Marietta College graduates in Houston after Hurricane Harvey

Gregg Dyakon ’17 and his parents watched helplessly as news reports and updates from their Kingwood neighbors came in about how Category 4 Hurricane Harvey was pummeling their community.

The family was in California when the storm hit and had to wait until the floodwaters receded from their neighborhood before they could head home to assess the damage. During the storm, Dyakon kept in touch with three classmates — Brian Raiff ’17, Tyler Nieberding ’17 and Kaitlin Klinchock ’17 — who live just north of Houston in the nearby community of The Woodlands and were also hunkered down for days because of Harvey.

The group became friends during their freshman year at Marietta. Raiff, Nieberding and Klinchock moved to The Woodlands after graduation for work. Dyakon, whose family lives in Kingwood, a suburb of Houston, was getting ready to start a new job when the storm hit.

“After the flooding, my mom and dad rented a U-Haul and filled it full of supplies to drive back to Houston to offer help to our neighbors in need,” Dyakon says. “Local hardware stores were completely out of supplies in the Houston area. I got to the house a day before my parents because I flew in. As I drove our rental vehicle into the neighborhood, I was in complete shock. It looked like a war zone. There were vehicles everywhere and mounds 8 feet tall consisting of trash, furniture, pictures and memories. Not a single home in the neighborhood was unaffected.”

The first glance he got of his family’s home gave him hope that it was OK.

“However, I opened the front door to the sight of an inch of water and tadpoles swimming away from me,” he says. “Couches were thrown everywhere, trash everywhere. Everything on the first floor was destroyed. My mom’s car and my truck were destroyed as well.”

When his friends learned of the damage his home withstood, they offered to help in any way they could. They, too, had watched helplessly as the hurricane settled over Texas and took its toll on families.

Klinchock says Raiff and Nieberding arrived at the house first, and she came as soon as she got off work.

“Just getting off the exit and pulling into the Kingwood area, you could smell the devastation from inside your car: dead fish, rotting wood, spoiled food, wet insulation,” she says. “The smell of it all was the worst part for me; I’ll never forget it. There were piles of debris in driveways and every possible open sidewalk lot.”

The group began helping with cleanup on Labor Day Weekend.

“I can speak for all of us when I say we couldn’t spend the weekend sitting around doing nothing, knowing full well that Gregg and his family needed our help,” Raiff says. “Additionally, the strength of Gregg’s family really inspired us to keep coming back. Their situation and the situation of many Houstonians is completely unimaginable. To have your home destroyed can, and should, break down anyone. But each day, the Dyakons faced their situation with strength and optimism. They couldn’t have been more appreciative of our help.”

For four consecutive days — from sun up to sun down — the team of Pioneers worked together to start getting the house habitable.

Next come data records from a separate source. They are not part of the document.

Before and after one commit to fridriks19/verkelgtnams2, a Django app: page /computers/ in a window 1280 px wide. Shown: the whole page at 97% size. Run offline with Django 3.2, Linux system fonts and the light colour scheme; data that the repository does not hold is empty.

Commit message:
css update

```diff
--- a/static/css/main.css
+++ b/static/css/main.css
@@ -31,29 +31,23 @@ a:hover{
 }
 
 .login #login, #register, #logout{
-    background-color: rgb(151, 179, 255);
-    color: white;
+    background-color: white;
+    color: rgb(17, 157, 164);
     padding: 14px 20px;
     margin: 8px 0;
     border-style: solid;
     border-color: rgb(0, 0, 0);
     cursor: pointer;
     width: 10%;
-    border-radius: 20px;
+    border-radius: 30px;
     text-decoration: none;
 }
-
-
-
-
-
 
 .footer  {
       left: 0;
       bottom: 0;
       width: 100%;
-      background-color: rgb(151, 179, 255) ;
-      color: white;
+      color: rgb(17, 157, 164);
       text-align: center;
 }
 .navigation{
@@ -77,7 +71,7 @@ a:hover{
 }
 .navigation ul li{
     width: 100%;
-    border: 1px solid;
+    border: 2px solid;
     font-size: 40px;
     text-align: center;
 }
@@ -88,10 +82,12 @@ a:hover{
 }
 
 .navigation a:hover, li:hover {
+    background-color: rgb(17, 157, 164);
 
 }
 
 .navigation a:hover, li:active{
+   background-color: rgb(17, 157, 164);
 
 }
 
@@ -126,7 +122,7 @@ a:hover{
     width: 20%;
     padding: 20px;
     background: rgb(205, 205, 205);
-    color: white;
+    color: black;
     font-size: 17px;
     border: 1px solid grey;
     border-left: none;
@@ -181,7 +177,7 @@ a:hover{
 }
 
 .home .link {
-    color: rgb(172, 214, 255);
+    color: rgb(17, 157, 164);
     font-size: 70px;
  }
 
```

“After one of the days, my parents took them out to dinner with us to celebrate my birthday. Without their help, we could’ve been in jeopardy of getting mold in our home,” Dyakon says.

Among the most memorable aspects of Hurricane Harvey for Raiff is the help neighbors provided to each other.

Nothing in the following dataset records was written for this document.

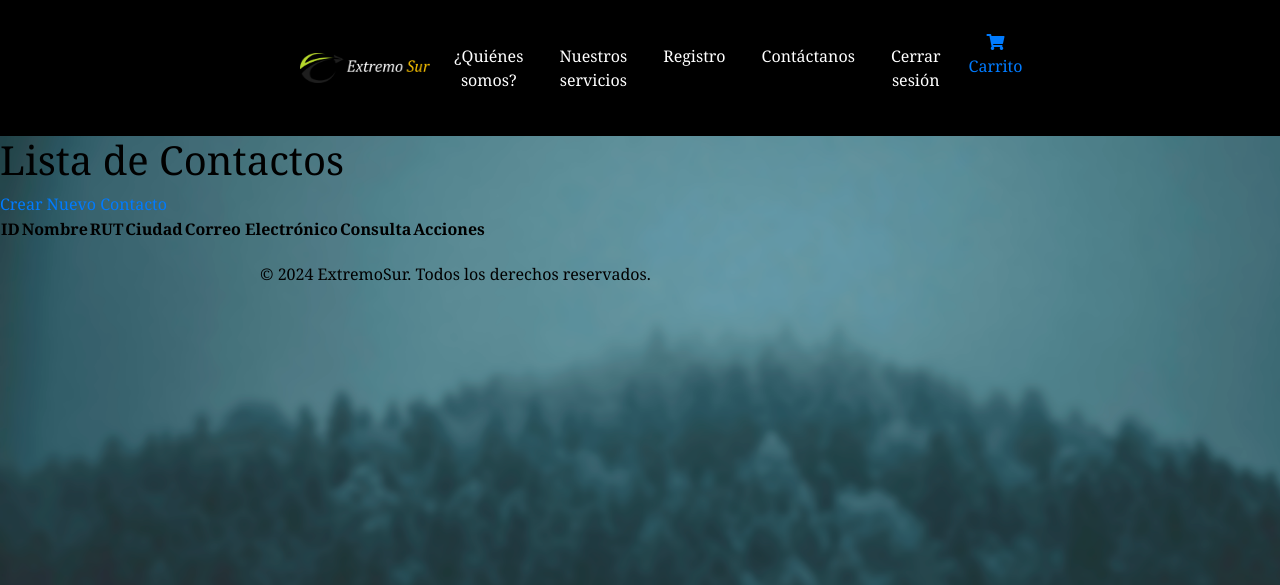
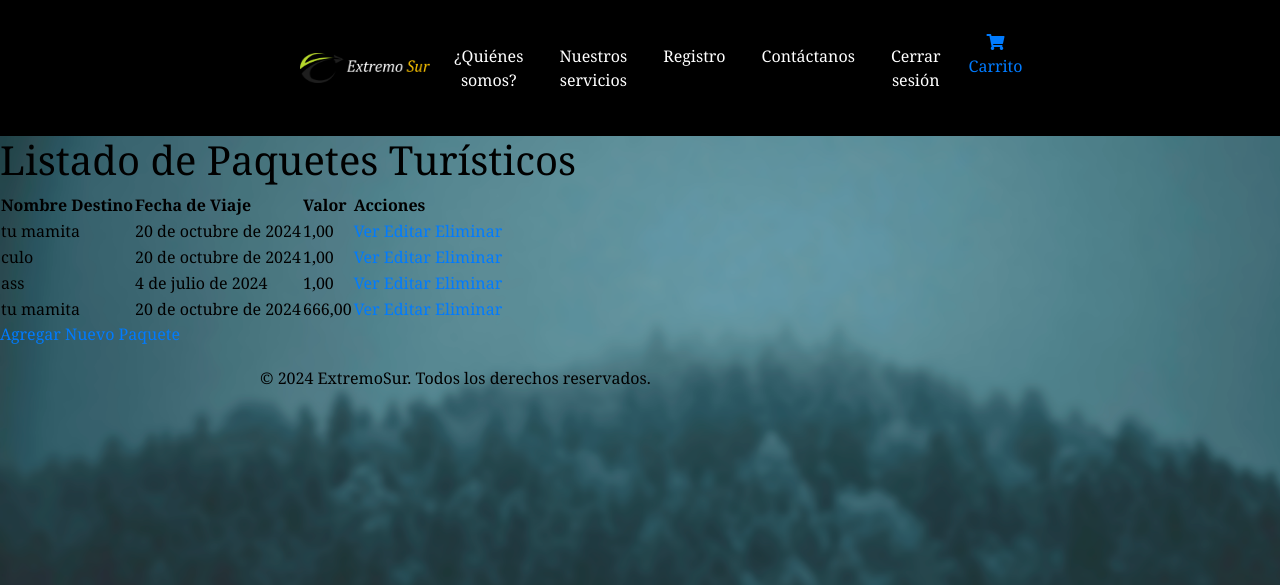
Before and after one commit to lukashaltenhof/evaluacion3, a Django app: page /paquetes/ in a window 1280 px wide. Shown: the top 585 px of the page. Run offline with Django 5.2, Linux system fonts and the light colour scheme; a user stored in the database is signed in; data comes from the database, SQL or seed files in the repository; both versions use the stored data as it was after the commit; lists and menus that the app fills with data are empty.

Commit message:
no se que paso aca

```diff
--- a/extremosur/gestionviajes/templates/paquete_list.html
+++ b/extremosur/gestionviajes/templates/paquete_list.html
@@ -1,37 +1,43 @@
-{% extends 'base.html' %}
+{% extends "base.html" %}
 {% load static %}
 
 {% block content %}
-    <h1>Lista de Contactos</h1>
-    <a href="{% url 'contacto_create' %}">Crear Nuevo Contacto</a>
+<!DOCTYPE html>
+<html lang="es">
+<head>
+    <meta charset="UTF-8">
+    <title>Listado de Paquetes Turísticos</title>
+    <link rel="stylesheet" type="text/css" href="{% static 'styles.css' %}">
+</head>
+<body>
+    <h1>Listado de Paquetes Turísticos</h1>
+
     <table>
         <thead>
             <tr>
-                <th>ID</th>
-                <th>Nombre</th>
-                <th>RUT</th>
-                <th>Ciudad</th>
-                <th>Correo Electrónico</th>
-                <th>Consulta</th>
+                <th>Nombre Destino</th>
+                <th>Fecha de Viaje</th>
+                <th>Valor</th>
                 <th>Acciones</th>
             </tr>
         </thead>
         <tbody>
-            {% for contacto in contactos %}
+            {% for paquete in paquetes %}
             <tr>
-                <td>{{ contacto.id }}</td>
-                <td>{{ contacto.nombre }}</td>
-                <td>{{ contacto.rut }}</td>
-                <td>{{ contacto.ciudad }}</td>
-                <td>{{ contacto.correo_electronico }}</td>
-                <td>{{ contacto.consulta }}</td>
+                <td>{{ paquete.nombre_destino }}</td>
+                <td>{{ paquete.fecha_viaje }}</td>
+                <td>{{ paquete.valor }}</td>
                 <td>
-                    <a href="{% url 'contacto_detail' contacto.id %}">Ver</a>
-                    <a href="{% url 'contacto_update' contacto.id %}">Editar</a>
-                    <a href="{% url 'contacto_delete' contacto.id %}">Eliminar</a>
+                    <a href="{% url 'paquete_detail' paquete.id %}">Ver</a>
+                    <a href="{% url 'paquete_update' paquete.id %}">Editar</a>
+                    <a href="{% url 'paquete_delete' paquete.id %}">Eliminar</a>
                 </td>
             </tr>
             {% endfor %}
         </tbody>
     </table>
+
+    <a href="{% url 'paquete_create' %}">Agregar Nuevo Paquete</a>
+</body>
+</html>
 {% endblock %}
```
Also changed, not shown: extremosur/db.sqlite3.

“Each day, neighbors ordered food to help feed volunteers,” Raiff says. “Neighbors came by with coolers full of water, sandwiches and popsicles to make sure everyone was hydrated and well fed. Every person in the neighborhood was directly affected by the floods, yet they still found the time to make sure their neighbors were OK. The countless selfless acts of the whole neighborhood were amazing to see.”

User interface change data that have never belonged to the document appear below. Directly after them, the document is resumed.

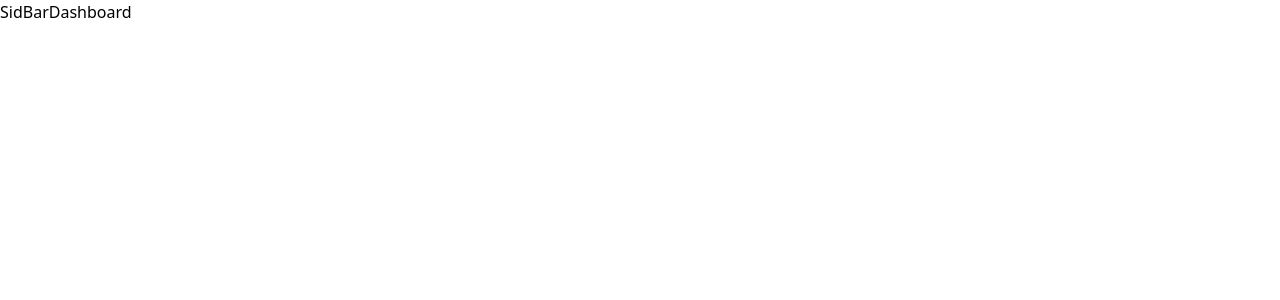
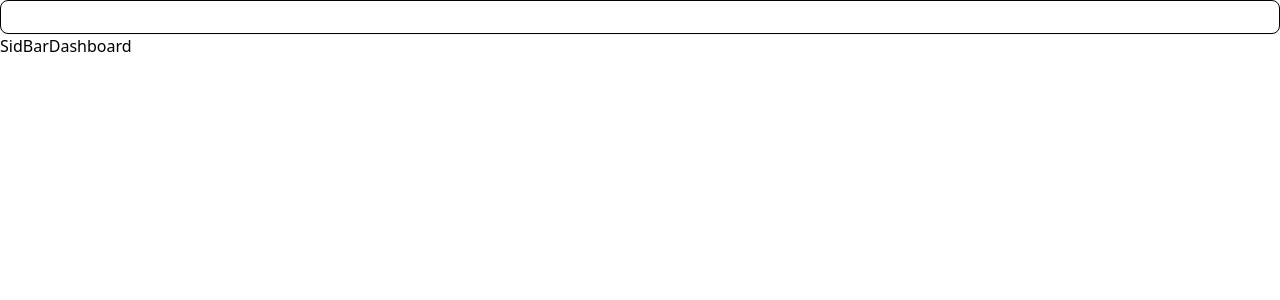
Before and after one commit to Gamalebrahim13/BMS, a React (Vite) app: page /dashboard in a window 1280 px wide. Shown: the top 300 px of the page. Built offline with nearby package versions, Linux system fonts and the light colour scheme; sample sign-in values are in the browser's storage.

Commit message:
update master

```diff
--- a/src/modules/Shared/Components/MasterLayout/MasterLayout.tsx
+++ b/src/modules/Shared/Components/MasterLayout/MasterLayout.tsx
@@ -4,13 +4,16 @@ import SidBar from "../SideBar/SidBar";
 
 export default function MasterLayout() {
   return (
-   <div className="flex h-screen overflow-hidden">
-  <div className="sidebar-wrapper">
-    <SidBar />
-  </div>
-  <div className="w-full overflow-auto">
-    <Navbar />
-    <Outlet />
+   <div className="flex flex-col h-screen overflow-hidden">
+       <Navbar />
+ <div className="flex flex-1 overflow-hidden">
+    <div className="sidebar-wrapper h-full">
+      <SidBar />
+    </div>
+
+    <div className="flex-1 overflow-auto">
+      <Outlet />
+    </div>
   </div>
 </div>
   )
--- a/src/modules/Shared/Components/Navbar/Navbar.tsx
+++ b/src/modules/Shared/Components/Navbar/Navbar.tsx
@@ -1,9 +1,12 @@
-import React, { useContext } from 'react'
+import  { useContext } from 'react'
 import { AuthContext } from '../../../../context/AuthContext'
 
 export default function Navbar() {
     const{loginData}=useContext(AuthContext)!;
   return (
-    <div>{loginData?.userName}</div>
+    <div className="flex items-center justify-between p-4 bg-white shadow-sm rounded-lg border border-gray-100">
+
+
+        </div>
   )
 }
```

Dyakon says his family, their contractor’s crew, his friends and, for a day, the Second Baptist Church, worked to drain the house of water and mud, tear out the drywall on the first floor and remove all the cabinets and fixtures from the first floor.

“Needless to say, we all did what we could. Anything that Mr. and Mrs. Dyakon needed to be done we did. It was the least we could do for them, and I would do it all over again if something like this were ever to happen again — pray that it doesn’t,” Klinchock says.

His parents can live in the upstairs of the house, but the recovery process will take at least six months.

“Two in every 10 residents of Houston supposedly had flood insurance, and we were one of the very few who had it,” Dyakon says. “Many people in our neighborhood, and in Houston, weren’t fortunate enough to be covered and are suffering way greater than us. We are blessed to be safe and alive and cannot thank God enough for that.”

* This story originally appeared in the Fall 2017 Marietta magazine